### How to complete this task
Only the pictures are to be left out; write out the rest of the data exactly.

### Data extract
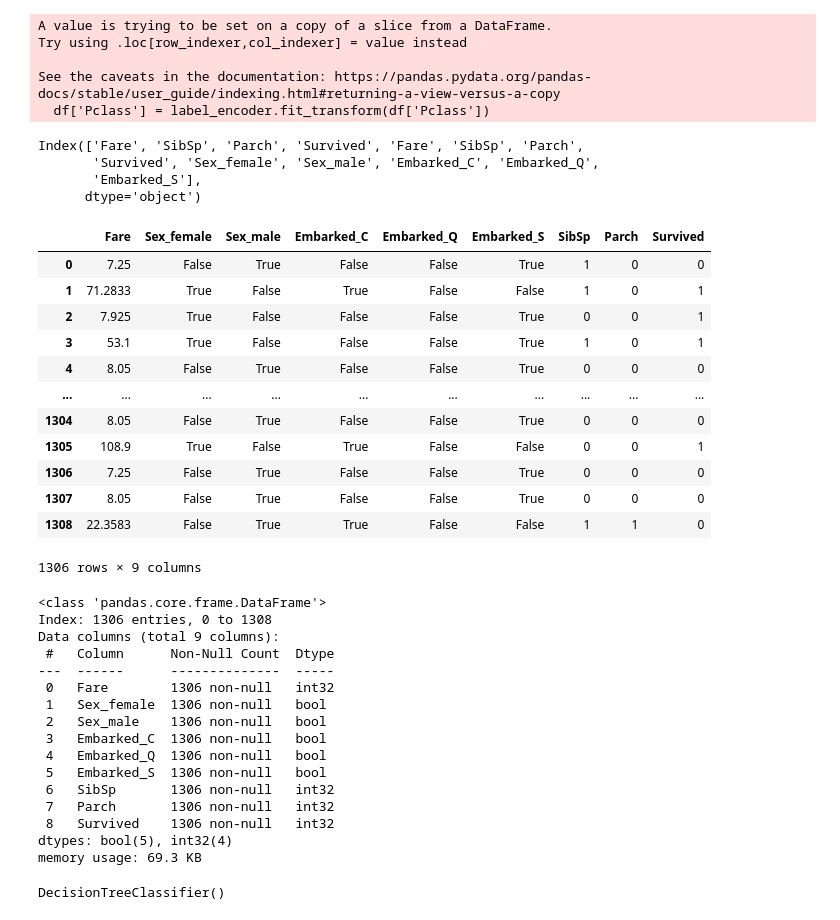
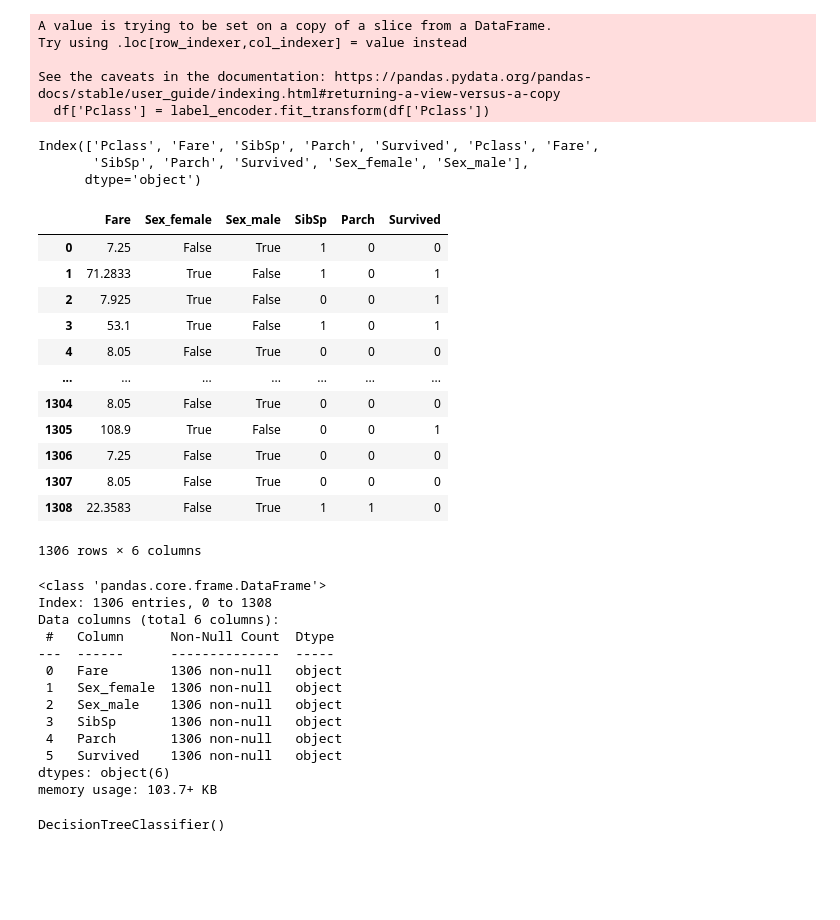
Before and after one commit to JOCRZ/Data-Science-Diploma, a Jupyter notebook: Machine-Learning/Decision-Tree/Project1/EDA.ipynb, the cells around one changed output. Saved outputs shown, nothing was run; the diff lists cells and outputs as text; code cells hidden in the pictures; blank space fills up the shorter version.

```diff
--- a/Machine-Learning/Decision-Tree/Project1/EDA.ipynb
+++ b/Machine-Learning/Decision-Tree/Project1/EDA.ipynb
@@ -188,7 +196,7 @@ pd.Series(score, index=df.columns[:-1]).sort_values(ascending=True).plot(kind='b
 <Axes: >
 [figure]
 # %%
-df = df[['Sex','Pclass','Fare','SibSp','Parch','Embarked','Survived']]
+df = df[['Sex','Pclass','Fare','SibSp','Parch','Survived']]
 # %%
 from sklearn.preprocessing import LabelEncoder
 
@@ -201,56 +209,52 @@ Try using .loc[row_indexer,col_indexer] = value instead
 See the caveats in the documentation: https://pandas.pydata.org/pandas-docs/stable/user_guide/indexing.html#returning-a-view-versus-a-copy
   df['Pclass'] = label_encoder.fit_transform(df['Pclass'])
 # %%
-columns_to_encode = ['Sex','Embarked']
+columns_to_encode = ['Sex']
 encoded_columns = pd.get_dummies(df, columns=columns_to_encode)
 df = pd.concat([df, encoded_columns], axis=1)
 df = df.drop(columns_to_encode, axis=1)
 # %%
 df.columns
 # %% [output]
-Index(['Fare', 'SibSp', 'Parch', 'Survived', 'Fare', 'SibSp', 'Parch',
-       'Survived', 'Sex_female', 'Sex_male', 'Embarked_C', 'Embarked_Q',
-       'Embarked_S'],
+Index(['Pclass', 'Fare', 'SibSp', 'Parch', 'Survived', 'Pclass', 'Fare',
+       'SibSp', 'Parch', 'Survived', 'Sex_female', 'Sex_male'],
       dtype='object')
 # %%
 df = df.T.drop_duplicates().T
 # %%
-order = ['Fare','Sex_female','Sex_male','Embarked_C','Embarked_Q','Embarked_S','SibSp','Parch','Survived']
+order = ['Fare','Sex_female','Sex_male','SibSp','Parch','Survived']
 df = df[order]
 df
 # %% [output]
-|  | Fare | Sex_female | Sex_male | Embarked_C | Embarked_Q | Embarked_S | SibSp | Parch | Survived |
-| 0 | 7.25 | False | True | False | False | True | 1 | 0 | 0 |
-| 1 | 71.2833 | True | False | True | False | False | 1 | 0 | 1 |
-| 2 | 7.925 | True | False | False | False | True | 0 | 0 | 1 |
-| 3 | 53.1 | True | False | False | False | True | 1 | 0 | 1 |
-| 4 | 8.05 | False | True | False | False | True | 0 | 0 | 0 |
-| ... | ... | ... | ... | ... | ... | ... | ... | ... | ... |
-| 1304 | 8.05 | False | True | False | False | True | 0 | 0 | 0 |
-| 1305 | 108.9 | True | False | True | False | False | 0 | 0 | 1 |
-| 1306 | 7.25 | False | True | False | False | True | 0 | 0 | 0 |
-| 1307 | 8.05 | False | True | False | False | True | 0 | 0 | 0 |
-| 1308 | 22.3583 | False | True | True | False | False | 1 | 1 | 0 |
+|  | Fare | Sex_female | Sex_male | SibSp | Parch | Survived |
+| 0 | 7.25 | False | True | 1 | 0 | 0 |
+| 1 | 71.2833 | True | False | 1 | 0 | 1 |
+| 2 | 7.925 | True | False | 0 | 0 | 1 |
+| 3 | 53.1 | True | False | 1 | 0 | 1 |
+| 4 | 8.05 | False | True | 0 | 0 | 0 |
+| ... | ... | ... | ... | ... | ... | ... |
+| 1304 | 8.05 | False | True | 0 | 0 | 0 |
+| 1305 | 108.9 | True | False | 0 | 0 | 1 |
+| 1306 | 7.25 | False | True | 0 | 0 | 0 |
+| 1307 | 8.05 | False | True | 0 | 0 | 0 |
+| 1308 | 22.3583 | False | True | 1 | 1 | 0 |
-1306 rows × 9 columns
+1306 rows × 6 columns
 # %%
 df.info()
 # %% [output]
 <class 'pandas.core.frame.DataFrame'>
 Index: 1306 entries, 0 to 1308
-Data columns (total 9 columns):
+Data columns (total 6 columns):
  #   Column      Non-Null Count  Dtype
 ---  ------      --------------  -----
- 0   Fare        1306 non-null   int32
- 1   Sex_female  1306 non-null   bool
- 2   Sex_male    1306 non-null   bool
- 3   Embarked_C  1306 non-null   bool
- 4   Embarked_Q  1306 non-null   bool
- 5   Embarked_S  1306 non-null   bool
- 6   SibSp       1306 non-null   int32
- 7   Parch       1306 non-null   int32
- 8   Survived    1306 non-null   int32
-dtypes: bool(5), int32(4)
-memory usage: 69.3 KB
+ 0   Fare        1306 non-null   object
+ 1   Sex_female  1306 non-null   object
+ 2   Sex_male    1306 non-null   object
+ 3   SibSp       1306 non-null   object
+ 4   Parch       1306 non-null   object
+ 5   Survived    1306 non-null   object
+dtypes: object(6)
+memory usage: 103.7+ KB
 # %%
 
 columns_to_convert = ['Fare', 'Survived', 'Parch','SibSp']
```
Also changed, not shown: parts of 6 cells of this notebook, 2 other files.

### Solution
Before and after one commit to JOCRZ/Data-Science-Diploma, a Jupyter notebook: Machine-Learning/Decision-Tree/Project1/EDA.ipynb, the cells around one changed output. Saved outputs shown, nothing was run; the diff lists cells and outputs as text; code cells hidden in the pictures; blank space fills up the shorter version.

```diff
--- a/Machine-Learning/Decision-Tree/Project1/EDA.ipynb
+++ b/Machine-Learning/Decision-Tree/Project1/EDA.ipynb
@@ -188,7 +196,7 @@ pd.Series(score, index=df.columns[:-1]).sort_values(ascending=True).plot(kind='b
 <Axes: >
 [figure]
 # %%
-df = df[['Sex','Pclass','Fare','SibSp','Parch','Embarked','Survived']]
+df = df[['Sex','Pclass','Fare','SibSp','Parch','Survived']]
 # %%
 from sklearn.preprocessing import LabelEncoder
 
@@ -201,56 +209,52 @@ Try using .loc[row_indexer,col_indexer] = value instead
 See the caveats in the documentation: https://pandas.pydata.org/pandas-docs/stable/user_guide/indexing.html#returning-a-view-versus-a-copy
   df['Pclass'] = label_encoder.fit_transform(df['Pclass'])
 # %%
-columns_to_encode = ['Sex','Embarked']
+columns_to_encode = ['Sex']
 encoded_columns = pd.get_dummies(df, columns=columns_to_encode)
 df = pd.concat([df, encoded_columns], axis=1)
 df = df.drop(columns_to_encode, axis=1)
 # %%
 df.columns
 # %% [output]
-Index(['Fare', 'SibSp', 'Parch', 'Survived', 'Fare', 'SibSp', 'Parch',
-       'Survived', 'Sex_female', 'Sex_male', 'Embarked_C', 'Embarked_Q',
-       'Embarked_S'],
+Index(['Pclass', 'Fare', 'SibSp', 'Parch', 'Survived', 'Pclass', 'Fare',
+       'SibSp', 'Parch', 'Survived', 'Sex_female', 'Sex_male'],
       dtype='object')
 # %%
 df = df.T.drop_duplicates().T
 # %%
-order = ['Fare','Sex_female','Sex_male','Embarked_C','Embarked_Q','Embarked_S','SibSp','Parch','Survived']
+order = ['Fare','Sex_female','Sex_male','SibSp','Parch','Survived']
 df = df[order]
 df
 # %% [output]
-|  | Fare | Sex_female | Sex_male | Embarked_C | Embarked_Q | Embarked_S | SibSp | Parch | Survived |
-| 0 | 7.25 | False | True | False | False | True | 1 | 0 | 0 |
-| 1 | 71.2833 | True | False | True | False | False | 1 | 0 | 1 |
-| 2 | 7.925 | True | False | False | False | True | 0 | 0 | 1 |
-| 3 | 53.1 | True | False | False | False | True | 1 | 0 | 1 |
-| 4 | 8.05 | False | True | False | False | True | 0 | 0 | 0 |
-| ... | ... | ... | ... | ... | ... | ... | ... | ... | ... |
-| 1304 | 8.05 | False | True | False | False | True | 0 | 0 | 0 |
-| 1305 | 108.9 | True | False | True | False | False | 0 | 0 | 1 |
-| 1306 | 7.25 | False | True | False | False | True | 0 | 0 | 0 |
-| 1307 | 8.05 | False | True | False | False | True | 0 | 0 | 0 |
-| 1308 | 22.3583 | False | True | True | False | False | 1 | 1 | 0 |
+|  | Fare | Sex_female | Sex_male | SibSp | Parch | Survived |
+| 0 | 7.25 | False | True | 1 | 0 | 0 |
+| 1 | 71.2833 | True | False | 1 | 0 | 1 |
+| 2 | 7.925 | True | False | 0 | 0 | 1 |
+| 3 | 53.1 | True | False | 1 | 0 | 1 |
+| 4 | 8.05 | False | True | 0 | 0 | 0 |
+| ... | ... | ... | ... | ... | ... | ... |
+| 1304 | 8.05 | False | True | 0 | 0 | 0 |
+| 1305 | 108.9 | True | False | 0 | 0 | 1 |
+| 1306 | 7.25 | False | True | 0 | 0 | 0 |
+| 1307 | 8.05 | False | True | 0 | 0 | 0 |
+| 1308 | 22.3583 | False | True | 1 | 1 | 0 |
-1306 rows × 9 columns
+1306 rows × 6 columns
 # %%
 df.info()
 # %% [output]
 <class 'pandas.core.frame.DataFrame'>
 Index: 1306 entries, 0 to 1308
-Data columns (total 9 columns):
+Data columns (total 6 columns):
  #   Column      Non-Null Count  Dtype
 ---  ------      --------------  -----
- 0   Fare        1306 non-null   int32
- 1   Sex_female  1306 non-null   bool
- 2   Sex_male    1306 non-null   bool
- 3   Embarked_C  1306 non-null   bool
- 4   Embarked_Q  1306 non-null   bool
- 5   Embarked_S  1306 non-null   bool
- 6   SibSp       1306 non-null   int32
- 7   Parch       1306 non-null   int32
- 8   Survived    1306 non-null   int32
-dtypes: bool(5), int32(4)
-memory usage: 69.3 KB
+ 0   Fare        1306 non-null   object
+ 1   Sex_female  1306 non-null   object
+ 2   Sex_male    1306 non-null   object
+ 3   SibSp       1306 non-null   object
+ 4   Parch       1306 non-null   object
+ 5   Survived    1306 non-null   object
+dtypes: object(6)
+memory usage: 103.7+ KB
 # %%
 
 columns_to_convert = ['Fare', 'Survived', 'Parch','SibSp']
```
Also changed, not shown: parts of 6 cells of this notebook, 2 other files.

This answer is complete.